REQUIREMENT: Go through the records and extract every line with the word "StockItemName".

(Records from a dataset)
◇ ◇ ◇
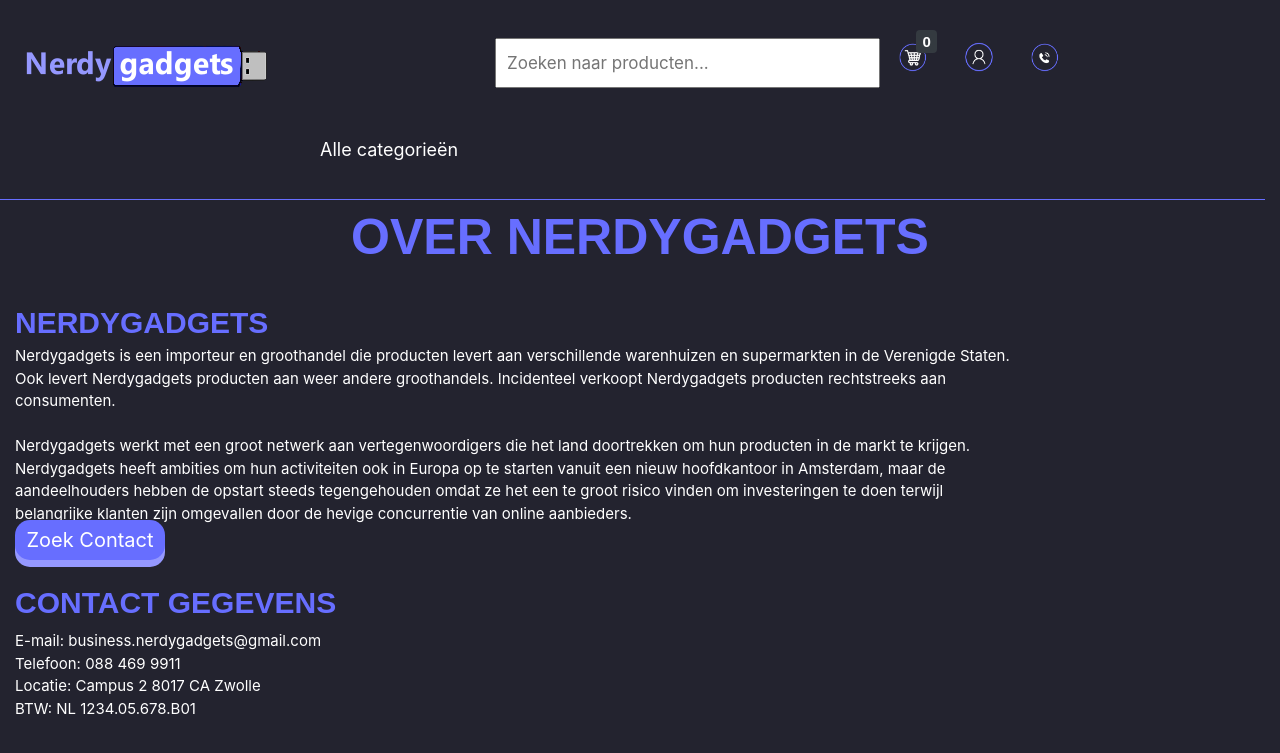
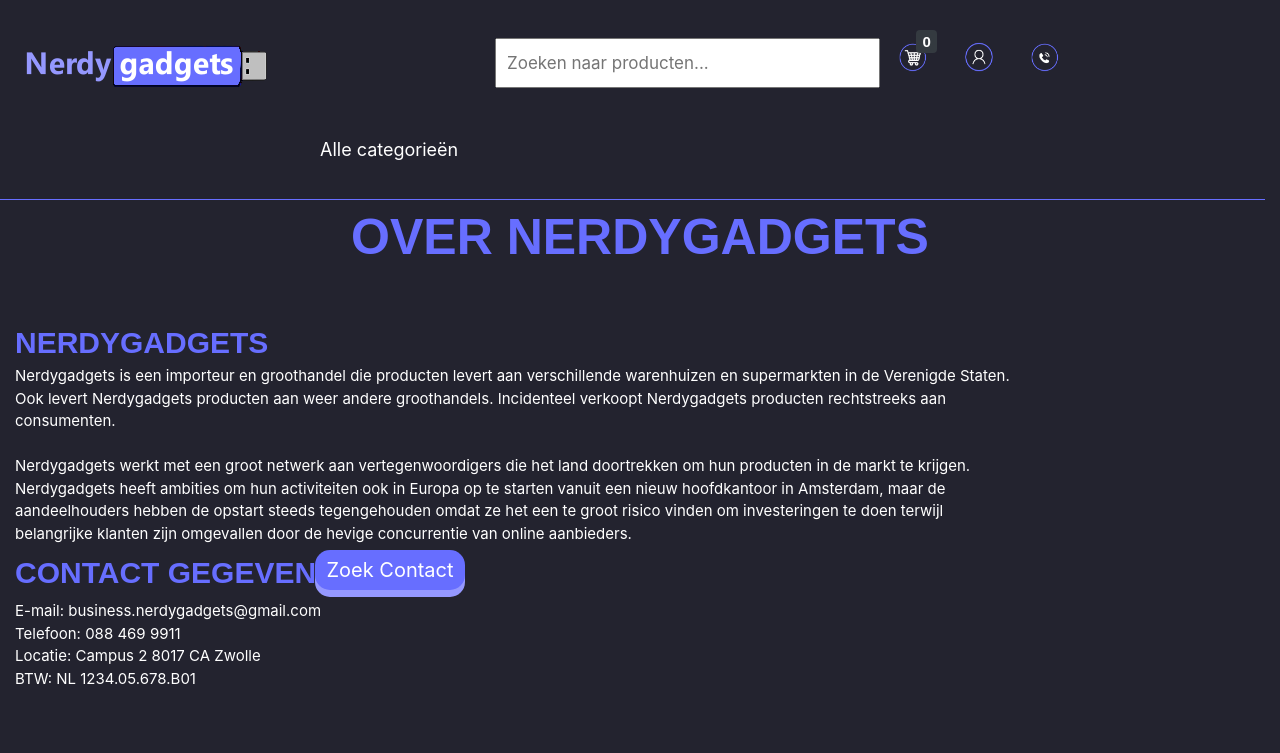
Before and after one commit to acrylo-code/nerdygadgets-main, a PHP site: page /contact.php in a window 1280 px wide. Shown: the top 753 px of the page. Run offline with PHP 8.4, Linux system fonts and the light colour scheme; data that the repository does not hold is empty; some libraries are stand-ins or nearby versions; some web fonts are replaced.

Commit message:
contact form

```diff
--- a/cart.php
+++ b/cart.php
@@ -112,7 +112,8 @@
                         <div class="col-12" style="position: relative;">
                             <h3 style="position: absolute; bottom: 15px; right: 0;"class="StockItemName">Subtotaal: <?php echo '€' . number_format($totalPrice, 2, ',', '.'); ?></h3>
                             <!-- add a button to view cart -->
-                            <?php $totalPrice = $totalPrice*0.9 ?>
+                            <?php $totalPrice = $totalPrice*0.9
+                            ## korting?>
                             <input style="position: absolute; bottom: -20px; right: 0; width: 210px; height: 30px;" placeholder = "Kortingscode" type=Titel name="kortingsCode  "><br><br>
                             <h3 style="position: absolute; bottom: -65px; right: 0;"class="StockItemName">Totaal: <?php echo '€' . number_format($totalPrice, 2, ',', '.'); ?></h3>
                             <?php if($totalPrice >= 0){ ?>
--- a/contact.php
+++ b/contact.php
@@ -1,4 +1,5 @@
 <?php include __DIR__ . "/header.php"; ?>
+
 <style>
     .checkoutbtn {
         display: inline-block;
@@ -27,8 +28,8 @@
 
 </style>
 <p style="text-align:center; font-size: 50px; color:#676EFF;" class="StockItemName"  >Over Nerdygadgets</p>
-    <p style="color:#676EFF; position: absolute; left: 30px; top: 100px; width: 150px; font-size: 30px;" class="StockItemName" >Nerdygadgets</p>
-        <p style="position: absolute; left: 30px; top: 145px; width: 1000px; font-size: 15px;" >
+    <p style="color:#676EFF; position: absolute; left: 30px; top: 120px; width: 150px; font-size: 30px;" class="StockItemName" >Nerdygadgets</p>
+        <p style="position: absolute; left: 30px; top: 165px; width: 1000px; font-size: 15px;" >
 
             Nerdygadgets is een importeur en groothandel die producten levert aan verschillende warenhuizen en supermarkten in de Verenigde Staten.<br>
             Ook levert Nerdygadgets producten aan weer andere groothandels. Incidenteel verkoopt Nerdygadgets producten rechtstreeks aan consumenten.<br><br>
@@ -37,8 +38,8 @@
             steeds tegengehouden omdat ze het een te groot risico vinden om investeringen te doen terwijl belangrijke klanten zijn omgevallen door de hevige concurrentie
             van online aanbieders.
         </p>
-    <p style="color:#676EFF; position: absolute; left: 30px; top: 380px; width: 1000px; font-size: 30px;" class='StockItemName' >Contact Gegevens</p>
-<p style="position: absolute; left: 30px; top: 430px; width: 1000px; font-size: 15px;" >
+    <p style="color:#676EFF; position: absolute; left: 30px; top: 350px; width: 1000px; font-size: 30px;" class='StockItemName' >Contact Gegevens</p>
+<p style="position: absolute; left: 30px; top: 400px; width: 1000px; font-size: 15px;" >
 
         E-mail: business.nerdygadgets@gmail.com<br>
         Telefoon: 088 469 9911<br>
@@ -51,5 +52,4 @@
         window.location.href = "/nerdygadgets-main/get-contact.php";
     }
 </script>
-
-<button onclick="redirectGetContact()" class="btn btn-primary checkoutbtn" type="button" style="position: absolute; left: 30px; top: 320px; width: 150px;">Zoek Contact</button>
+<button onclick="redirectGetContact()" class="btn btn-primary checkoutbtn" type="button" style="position: absolute; left: 330px; top: 350px; width: 150px;">Zoek Contact</button>
--- a/order.php
+++ b/order.php
@@ -71,6 +71,7 @@
                                 $totalPrice = 0;
                                 foreach(getCartItems() as $productId => $product){
                                     $totalPrice += $product['SellPrice'] * $product['quantityInCart'];
+                                    ## haal de korting eraf
                                     ?>
                                     <tr>
                                         <td>
```
Also changed, not shown: get-contact.php (+21 -22 lines).
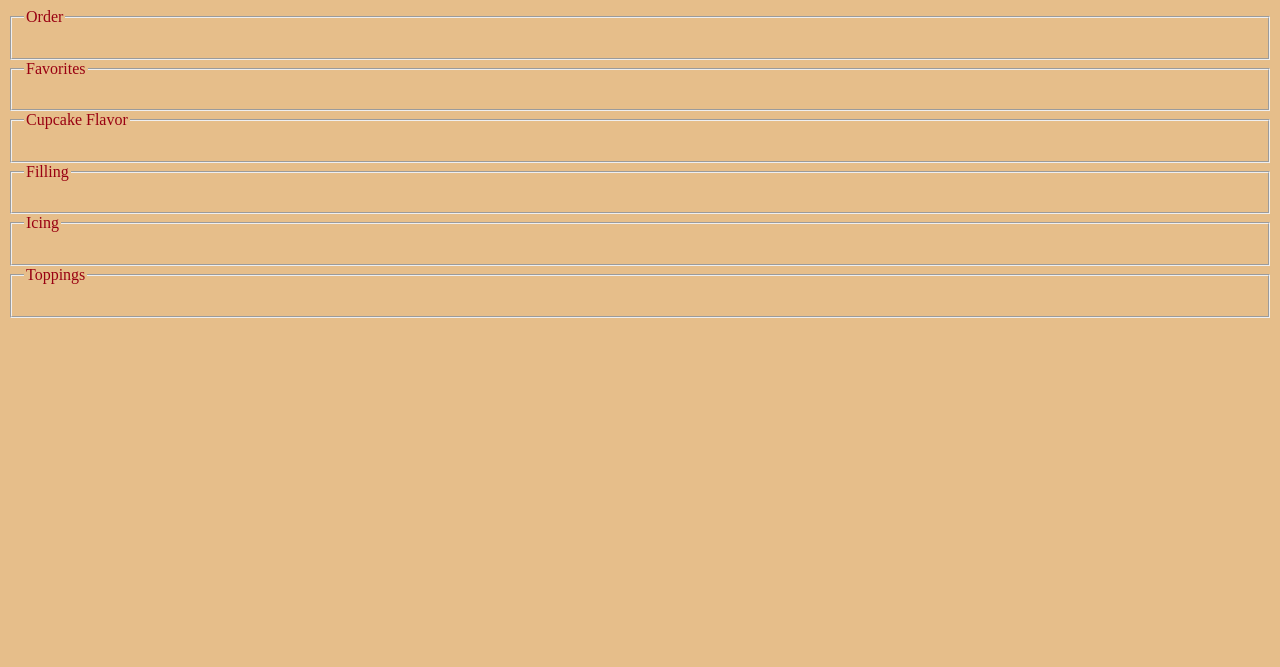
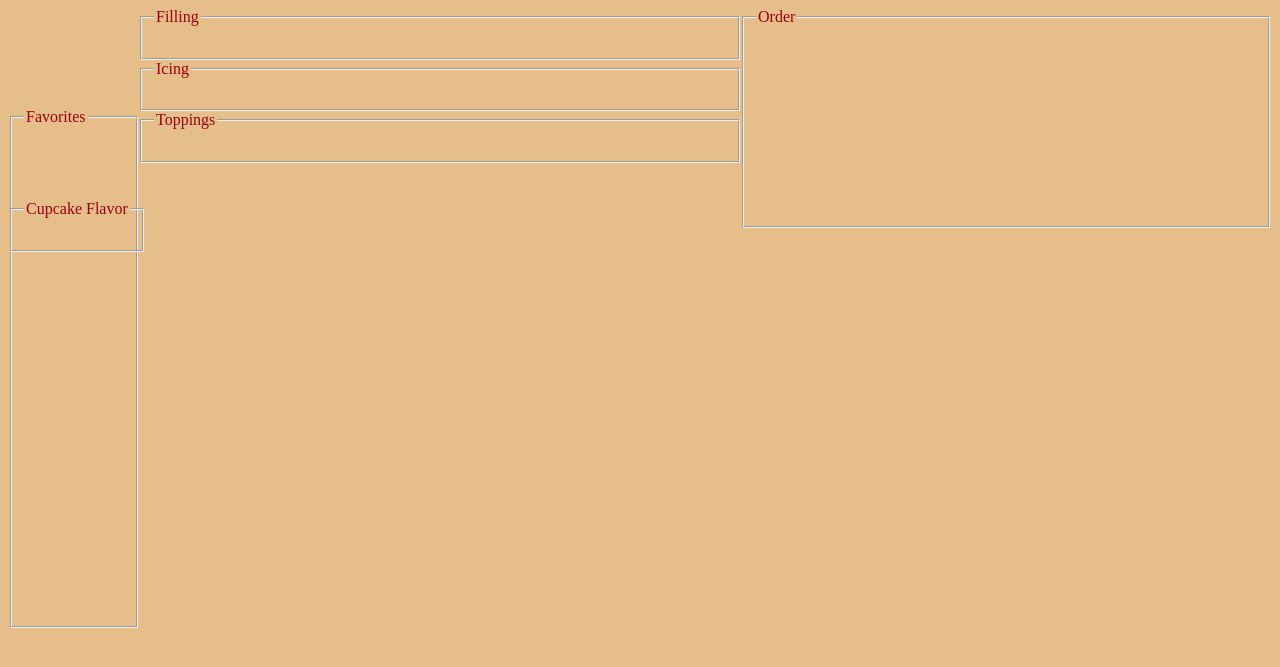
Before and after one commit to Ellyonia/CustomCupcake, a PHP site: page /order.html in a window 1280 px wide. Shown: the top 667 px of the page. Run offline with PHP 8.4, Linux system fonts and the light colour scheme; some libraries are stand-ins or nearby versions.

Commit message:
Edits for Ryan

```diff
--- a/css/style.css
+++ b/css/style.css
@@ -13,11 +13,11 @@ html {
 	/*color: green;*/
 }
 
-#login div.email {
+#login div.logEmail {
 	float: right;
 }
 
-#login div.password input:last-child {
+#login div.logPassword input:last-child {
 	display: block;
 	margin-left: 175px;
 }
@@ -51,16 +51,29 @@ html {
     	border-radius: 50%;
 }
 
-ul{
-	list-style-type: none;
-
-	width: 600px;
+#order fieldset {
+	width: 500px;
+	height: 200px;
+	float: right;
 }
 
-li{
+#fav fieldset {
+	float: left;
+	width: 100px;
+	height: 500px;
+	margin-top: 100px;
+}
+
+#flavor {
+	position: absolute;
+	top: 200px;
+}
+
+li {
 	display: inline;
-	overflow: scroll;
-
+    white-space:nowrap;
+    overflow-x: auto;
+    overflow-y: hidden;
 }
 
 <<<<<<< HEAD
@@ -68,14 +81,14 @@ li{
 
 =======
 #flavor div {
-	display: inline;
+
 }
 
 #flavor div ul li {
-	list-style-type: none;
-	padding-left: 20px;
-	padding-right: 20px;
-	margin-right: 20px;
-	margin-left: 20px;
->>>>>>> 7e2d50f9347366362fd45d01c31192122761172f
+	/*list-style-type: none;*/
+	padding-left: 5px;
+	padding-right: 5px;
+	margin-right: 5px;
+	margin-left: 5px;
+/*>>>>>>> 7e2d50f9347366362fd45d01c31192122761172f*/
 }
```
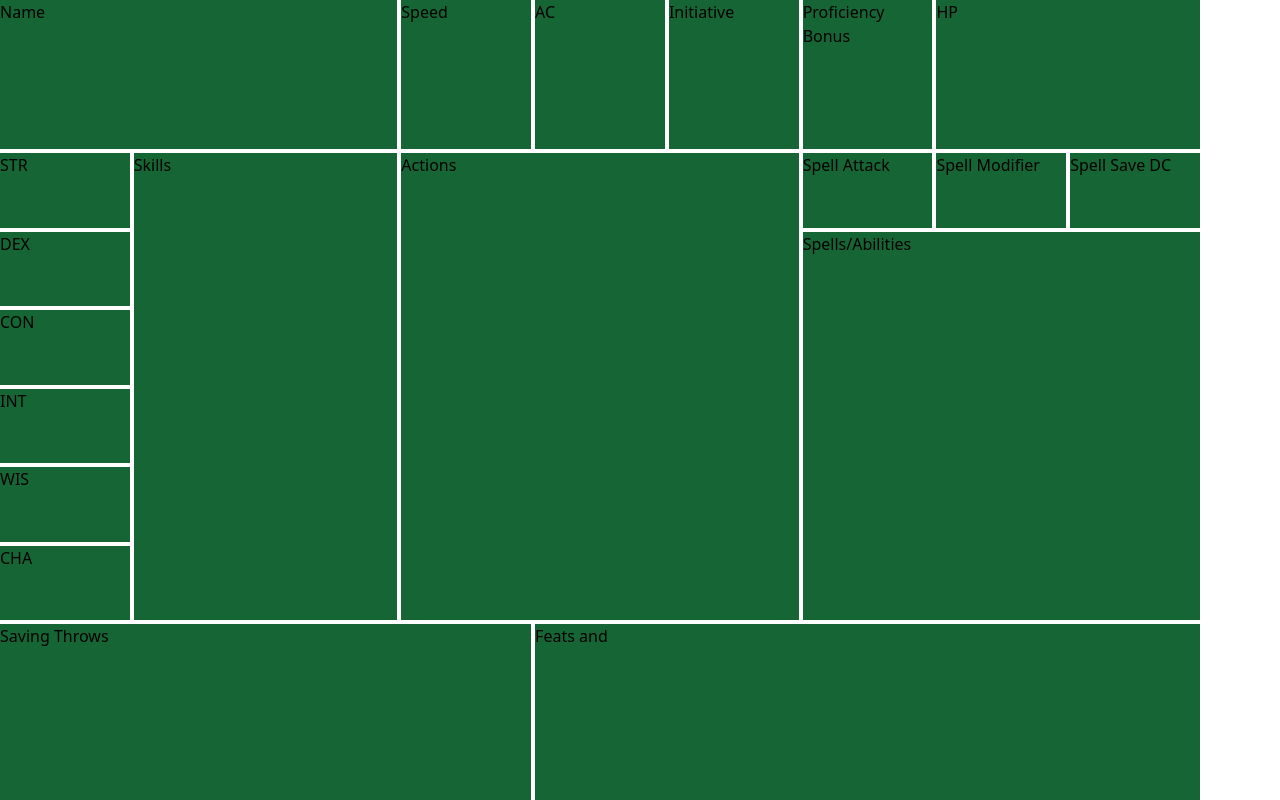
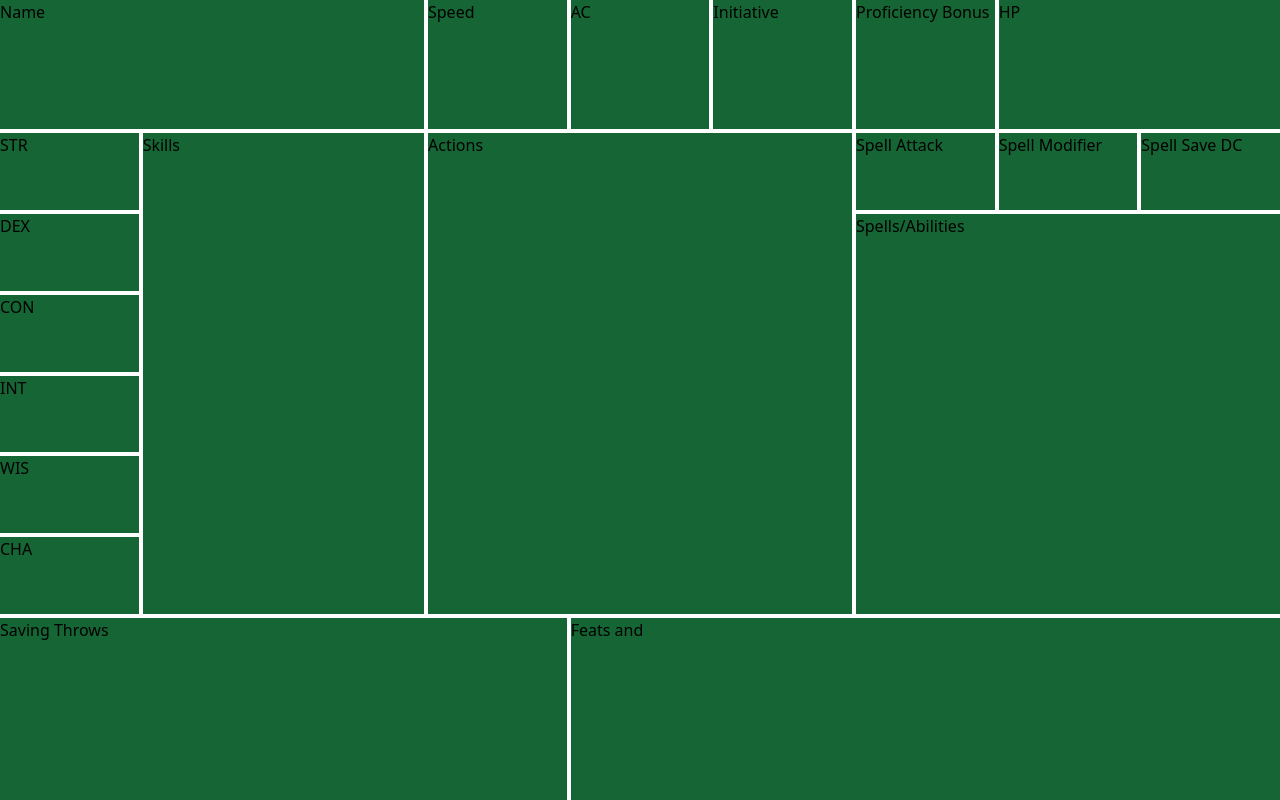
Before and after one commit to JakeIVS/Oracle, a React (Vite) app in the folder client/: page / in a window 1280 px wide. Built offline with nearby package versions, Linux system fonts and the light colour scheme.

Commit message:
remove custom aspect ratio definition

```diff
--- a/client/tailwind.config.js
+++ b/client/tailwind.config.js
@@ -2,11 +2,7 @@
 export default {
   content: ['./index.html', './src/**/*.{js,ts,jsx,tsx}'],
   theme: {
-    extend: {
-      aspectRatio: {
-        csheet: '9 / 6',
-      },
-    },
+    extend: {},
   },
   plugins: [],
 };
```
◇ ◇ ◇
RESULT OF THIS TASK:
                             <h3 style="position: absolute; bottom: 15px; right: 0;"class="StockItemName">Subtotaal: <?php echo '€' . number_format($totalPrice, 2, ',', '.'); ?></h3>
                             <h3 style="position: absolute; bottom: -65px; right: 0;"class="StockItemName">Totaal: <?php echo '€' . number_format($totalPrice, 2, ',', '.'); ?></h3>
 <p style="text-align:center; font-size: 50px; color:#676EFF;" class="StockItemName"  >Over Nerdygadgets</p>
-    <p style="color:#676EFF; position: absolute; left: 30px; top: 100px; width: 150px; font-size: 30px;" class="StockItemName" >Nerdygadgets</p>
+    <p style="color:#676EFF; position: absolute; left: 30px; top: 120px; width: 150px; font-size: 30px;" class="StockItemName" >Nerdygadgets</p>
-    <p style="color:#676EFF; position: absolute; left: 30px; top: 380px; width: 1000px; font-size: 30px;" class='StockItemName' >Contact Gegevens</p>
+    <p style="color:#676EFF; position: absolute; left: 30px; top: 350px; width: 1000px; font-size: 30px;" class='StockItemName' >Contact Gegevens</p>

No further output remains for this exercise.